[Supplied data — start]

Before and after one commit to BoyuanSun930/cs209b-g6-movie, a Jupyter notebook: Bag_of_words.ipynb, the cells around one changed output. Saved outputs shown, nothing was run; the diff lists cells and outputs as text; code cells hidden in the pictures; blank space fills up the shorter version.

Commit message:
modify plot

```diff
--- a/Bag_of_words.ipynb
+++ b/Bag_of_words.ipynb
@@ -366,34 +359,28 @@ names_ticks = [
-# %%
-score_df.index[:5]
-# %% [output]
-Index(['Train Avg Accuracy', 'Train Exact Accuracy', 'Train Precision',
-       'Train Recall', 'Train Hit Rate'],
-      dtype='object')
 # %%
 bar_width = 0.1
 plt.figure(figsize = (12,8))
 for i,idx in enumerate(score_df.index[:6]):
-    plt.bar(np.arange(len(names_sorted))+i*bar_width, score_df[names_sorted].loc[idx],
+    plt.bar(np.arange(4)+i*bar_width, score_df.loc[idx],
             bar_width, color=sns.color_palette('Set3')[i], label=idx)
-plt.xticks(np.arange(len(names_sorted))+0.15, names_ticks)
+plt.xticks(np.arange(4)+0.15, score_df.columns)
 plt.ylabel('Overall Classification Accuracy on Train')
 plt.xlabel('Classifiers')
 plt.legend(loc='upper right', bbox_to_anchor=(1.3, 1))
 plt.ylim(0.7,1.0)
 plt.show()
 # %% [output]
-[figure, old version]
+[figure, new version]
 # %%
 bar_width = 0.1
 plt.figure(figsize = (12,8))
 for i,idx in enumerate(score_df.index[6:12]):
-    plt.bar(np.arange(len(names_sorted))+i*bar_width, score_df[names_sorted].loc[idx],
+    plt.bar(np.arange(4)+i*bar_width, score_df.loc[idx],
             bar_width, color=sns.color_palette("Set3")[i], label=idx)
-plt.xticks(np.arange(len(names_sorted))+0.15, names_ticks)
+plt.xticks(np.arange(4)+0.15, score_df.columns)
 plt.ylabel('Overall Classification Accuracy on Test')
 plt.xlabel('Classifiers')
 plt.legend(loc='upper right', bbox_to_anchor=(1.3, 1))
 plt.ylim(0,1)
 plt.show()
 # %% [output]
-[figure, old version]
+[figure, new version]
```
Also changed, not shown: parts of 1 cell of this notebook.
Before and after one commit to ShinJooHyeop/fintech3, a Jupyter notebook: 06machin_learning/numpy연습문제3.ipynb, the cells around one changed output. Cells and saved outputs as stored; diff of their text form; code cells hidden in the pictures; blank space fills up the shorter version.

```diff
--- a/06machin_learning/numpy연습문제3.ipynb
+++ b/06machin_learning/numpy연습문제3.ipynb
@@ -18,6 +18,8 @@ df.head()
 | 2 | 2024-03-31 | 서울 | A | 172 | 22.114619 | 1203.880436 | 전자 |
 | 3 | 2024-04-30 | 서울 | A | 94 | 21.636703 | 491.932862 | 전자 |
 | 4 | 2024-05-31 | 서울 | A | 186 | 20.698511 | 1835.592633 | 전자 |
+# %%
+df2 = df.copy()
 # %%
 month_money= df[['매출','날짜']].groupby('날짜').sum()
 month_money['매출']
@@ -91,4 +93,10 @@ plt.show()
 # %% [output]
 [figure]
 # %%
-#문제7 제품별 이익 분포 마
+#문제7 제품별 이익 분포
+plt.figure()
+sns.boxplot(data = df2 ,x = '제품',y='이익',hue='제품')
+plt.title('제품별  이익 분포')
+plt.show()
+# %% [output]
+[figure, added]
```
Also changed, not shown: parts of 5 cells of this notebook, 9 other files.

[Supplied data — finish]

## Task instructions:
Set down the full listing a second time, exactly as given.

## Finished exercise:
Before and after one commit to BoyuanSun930/cs209b-g6-movie, a Jupyter notebook: Bag_of_words.ipynb, the cells around one changed output. Saved outputs shown, nothing was run; the diff lists cells and outputs as text; code cells hidden in the pictures; blank space fills up the shorter version.

Commit message:
modify plot

```diff
--- a/Bag_of_words.ipynb
+++ b/Bag_of_words.ipynb
@@ -366,34 +359,28 @@ names_ticks = [
-# %%
-score_df.index[:5]
-# %% [output]
-Index(['Train Avg Accuracy', 'Train Exact Accuracy', 'Train Precision',
-       'Train Recall', 'Train Hit Rate'],
-      dtype='object')
 # %%
 bar_width = 0.1
 plt.figure(figsize = (12,8))
 for i,idx in enumerate(score_df.index[:6]):
-    plt.bar(np.arange(len(names_sorted))+i*bar_width, score_df[names_sorted].loc[idx],
+    plt.bar(np.arange(4)+i*bar_width, score_df.loc[idx],
             bar_width, color=sns.color_palette('Set3')[i], label=idx)
-plt.xticks(np.arange(len(names_sorted))+0.15, names_ticks)
+plt.xticks(np.arange(4)+0.15, score_df.columns)
 plt.ylabel('Overall Classification Accuracy on Train')
 plt.xlabel('Classifiers')
 plt.legend(loc='upper right', bbox_to_anchor=(1.3, 1))
 plt.ylim(0.7,1.0)
 plt.show()
 # %% [output]
-[figure, old version]
+[figure, new version]
 # %%
 bar_width = 0.1
 plt.figure(figsize = (12,8))
 for i,idx in enumerate(score_df.index[6:12]):
-    plt.bar(np.arange(len(names_sorted))+i*bar_width, score_df[names_sorted].loc[idx],
+    plt.bar(np.arange(4)+i*bar_width, score_df.loc[idx],
             bar_width, color=sns.color_palette("Set3")[i], label=idx)
-plt.xticks(np.arange(len(names_sorted))+0.15, names_ticks)
+plt.xticks(np.arange(4)+0.15, score_df.columns)
 plt.ylabel('Overall Classification Accuracy on Test')
 plt.xlabel('Classifiers')
 plt.legend(loc='upper right', bbox_to_anchor=(1.3, 1))
 plt.ylim(0,1)
 plt.show()
 # %% [output]
-[figure, old version]
+[figure, new version]
```
Also changed, not shown: parts of 1 cell of this notebook.
Before and after one commit to ShinJooHyeop/fintech3, a Jupyter notebook: 06machin_learning/numpy연습문제3.ipynb, the cells around one changed output. Cells and saved outputs as stored; diff of their text form; code cells hidden in the pictures; blank space fills up the shorter version.

```diff
--- a/06machin_learning/numpy연습문제3.ipynb
+++ b/06machin_learning/numpy연습문제3.ipynb
@@ -18,6 +18,8 @@ df.head()
 | 2 | 2024-03-31 | 서울 | A | 172 | 22.114619 | 1203.880436 | 전자 |
 | 3 | 2024-04-30 | 서울 | A | 94 | 21.636703 | 491.932862 | 전자 |
 | 4 | 2024-05-31 | 서울 | A | 186 | 20.698511 | 1835.592633 | 전자 |
+# %%
+df2 = df.copy()
 # %%
 month_money= df[['매출','날짜']].groupby('날짜').sum()
 month_money['매출']
@@ -91,4 +93,10 @@ plt.show()
 # %% [output]
 [figure]
 # %%
-#문제7 제품별 이익 분포 마
+#문제7 제품별 이익 분포
+plt.figure()
+sns.boxplot(data = df2 ,x = '제품',y='이익',hue='제품')
+plt.title('제품별  이익 분포')
+plt.show()
+# %% [output]
+[figure, added]
```
Also changed, not shown: parts of 5 cells of this notebook, 9 other files.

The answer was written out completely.